Enhancing female labor force participation is considered key to economic growth, poverty alleviation, and women’s empowerment. Despite its importance both at the national and household/individual levels, the female labor force participation rate remains low in South Asian countries. It has been a great interest for researchers and policy makers how to enhance female labor force participation in these countries. We investigate whether providing unmarried young women and their parents with information about working conditions through the role model working women encourages unmarried young women’s labor force participation in rural Bangladesh, and if so, how. For this objective, we conduct the randomized controlled trial.
Makino, Momoe, Abu Shonchoy and Zaki Wahhaj. 2019. "Does the Role Model Encourage Female Labor Force Participation? Field Experiment in Bangladesh." AEA RCT Registry. November 20.
Intervention Start Date
Intervention End Date
Primary Outcomes (end points)
Motivational session take-up, Voucher take-up, Physical approach to the formal vocational center to enroll at the program, Take-up (enrollment) of the vocational training, Vocational training program completion/discontinuation/drop-out, Work for payment, Migration
Primary Outcomes (explanation)
Secondary Outcomes (end points)

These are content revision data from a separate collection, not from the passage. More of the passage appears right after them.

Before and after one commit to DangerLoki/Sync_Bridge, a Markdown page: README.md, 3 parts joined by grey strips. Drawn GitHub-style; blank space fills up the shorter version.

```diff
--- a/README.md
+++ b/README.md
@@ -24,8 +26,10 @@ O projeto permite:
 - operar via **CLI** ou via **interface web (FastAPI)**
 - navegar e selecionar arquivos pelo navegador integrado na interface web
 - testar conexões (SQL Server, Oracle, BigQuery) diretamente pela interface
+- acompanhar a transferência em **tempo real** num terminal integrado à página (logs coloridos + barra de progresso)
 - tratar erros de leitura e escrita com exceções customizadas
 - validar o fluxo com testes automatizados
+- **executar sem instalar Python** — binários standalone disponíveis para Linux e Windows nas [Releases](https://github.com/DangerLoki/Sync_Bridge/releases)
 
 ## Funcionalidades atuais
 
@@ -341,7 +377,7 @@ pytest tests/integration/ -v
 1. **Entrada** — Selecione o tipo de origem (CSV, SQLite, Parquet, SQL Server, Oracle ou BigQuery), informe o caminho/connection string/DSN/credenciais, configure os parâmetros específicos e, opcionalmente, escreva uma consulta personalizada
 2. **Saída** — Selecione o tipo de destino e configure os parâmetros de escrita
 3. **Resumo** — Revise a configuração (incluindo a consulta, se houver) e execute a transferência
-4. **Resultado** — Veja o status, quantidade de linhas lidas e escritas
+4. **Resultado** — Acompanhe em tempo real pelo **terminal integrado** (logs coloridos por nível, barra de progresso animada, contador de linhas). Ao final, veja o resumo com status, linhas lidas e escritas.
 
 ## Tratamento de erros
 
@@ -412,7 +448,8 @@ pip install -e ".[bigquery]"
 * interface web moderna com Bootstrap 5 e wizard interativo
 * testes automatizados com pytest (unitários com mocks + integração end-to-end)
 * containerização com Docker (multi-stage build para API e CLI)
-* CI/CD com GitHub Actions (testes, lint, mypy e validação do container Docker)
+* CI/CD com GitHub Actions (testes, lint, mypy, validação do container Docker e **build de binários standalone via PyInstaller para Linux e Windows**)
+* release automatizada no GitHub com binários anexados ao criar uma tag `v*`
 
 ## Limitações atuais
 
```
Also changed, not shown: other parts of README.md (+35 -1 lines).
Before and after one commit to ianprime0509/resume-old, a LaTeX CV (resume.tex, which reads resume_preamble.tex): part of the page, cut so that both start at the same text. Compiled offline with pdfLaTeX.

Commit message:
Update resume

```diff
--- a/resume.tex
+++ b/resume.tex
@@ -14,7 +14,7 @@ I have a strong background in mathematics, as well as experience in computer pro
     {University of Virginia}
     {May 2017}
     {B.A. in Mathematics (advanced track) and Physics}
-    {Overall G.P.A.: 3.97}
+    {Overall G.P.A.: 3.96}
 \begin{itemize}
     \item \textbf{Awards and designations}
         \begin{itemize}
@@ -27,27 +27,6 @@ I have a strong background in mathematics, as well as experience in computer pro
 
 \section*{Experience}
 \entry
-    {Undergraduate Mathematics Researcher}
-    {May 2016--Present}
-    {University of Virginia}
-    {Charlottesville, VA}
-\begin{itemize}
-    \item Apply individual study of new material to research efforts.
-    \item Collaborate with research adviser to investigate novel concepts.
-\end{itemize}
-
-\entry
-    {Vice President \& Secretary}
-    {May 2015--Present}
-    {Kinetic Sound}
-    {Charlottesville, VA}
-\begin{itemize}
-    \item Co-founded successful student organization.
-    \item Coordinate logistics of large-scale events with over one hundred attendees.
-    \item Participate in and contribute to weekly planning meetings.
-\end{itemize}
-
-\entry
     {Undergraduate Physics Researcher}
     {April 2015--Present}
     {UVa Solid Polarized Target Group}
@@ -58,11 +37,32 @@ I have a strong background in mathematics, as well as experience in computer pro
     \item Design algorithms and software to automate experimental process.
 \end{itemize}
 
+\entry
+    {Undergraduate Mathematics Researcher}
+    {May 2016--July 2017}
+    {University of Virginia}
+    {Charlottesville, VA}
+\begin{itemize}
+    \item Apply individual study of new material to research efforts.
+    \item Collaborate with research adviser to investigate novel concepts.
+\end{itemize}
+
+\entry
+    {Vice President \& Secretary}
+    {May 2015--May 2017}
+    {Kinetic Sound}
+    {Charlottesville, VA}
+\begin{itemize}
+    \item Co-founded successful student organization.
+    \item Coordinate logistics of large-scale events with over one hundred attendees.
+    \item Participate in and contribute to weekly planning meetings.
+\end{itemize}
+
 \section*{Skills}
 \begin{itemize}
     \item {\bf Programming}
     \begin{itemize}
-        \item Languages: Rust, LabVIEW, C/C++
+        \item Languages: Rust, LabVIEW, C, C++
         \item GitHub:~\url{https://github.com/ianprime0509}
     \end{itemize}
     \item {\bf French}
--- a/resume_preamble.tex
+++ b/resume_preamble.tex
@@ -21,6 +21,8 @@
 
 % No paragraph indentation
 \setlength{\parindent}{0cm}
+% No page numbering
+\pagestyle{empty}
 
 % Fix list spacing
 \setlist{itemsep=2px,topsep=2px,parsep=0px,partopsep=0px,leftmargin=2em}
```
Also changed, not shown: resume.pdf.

Secondary Outcomes (explanation)
The objective of the experiment is to encourage young unmarried girls aged 15-29 to participate in labor force by introducing them to the role model women. Eligible girls (or with parents) are offered the opportunity to receive an interactive motivational information session given by the role model women who belong to the same community (e.g., the same socioeconomic background within the upazila) as the eligible girls. We hire two role model women for each session: i) women who are currently working in the garment factory, and ii) self-employed women as a tailor. Among the two treatment villages, the enrollment fee at the formal training program is fully paid if the eligible girl wins the lottery (computer-based randomization). The probability of winning the lottery is either 75% or 25% at the village level.
Experimental Design Details
Randomization done in office by a computer
Was the treatment clustered?
Sample size: planned number of clusters
Sample size: planned number of observations
Sample size (or number of clusters) by treatment arms
50 villages control, 50 villages girl only role model session, 50 villages girl and parents role model session
Minimum detectable effect size for main outcomes (accounting for sample design and clustering)
Assume that when the reservation wage is below the offered wage, the girl joins the labor force, and the offered wage distribution is the same as the current wage distribution, i.e., according to the pilot survey, the mean is BDT 5,250, and the standard deviation is BDT 2,693. Further assume that reservation wage distribution is equal to the current wage distribution minus one standard deviation. To maintain the 90% statistical power, the minimum sample size is 1,304.
INSTITUTIONAL REVIEW BOARDS (IRBs)
Institute of Developing Economies, Japan External Trade Organization
IRB Approval Date
IRB Approval Number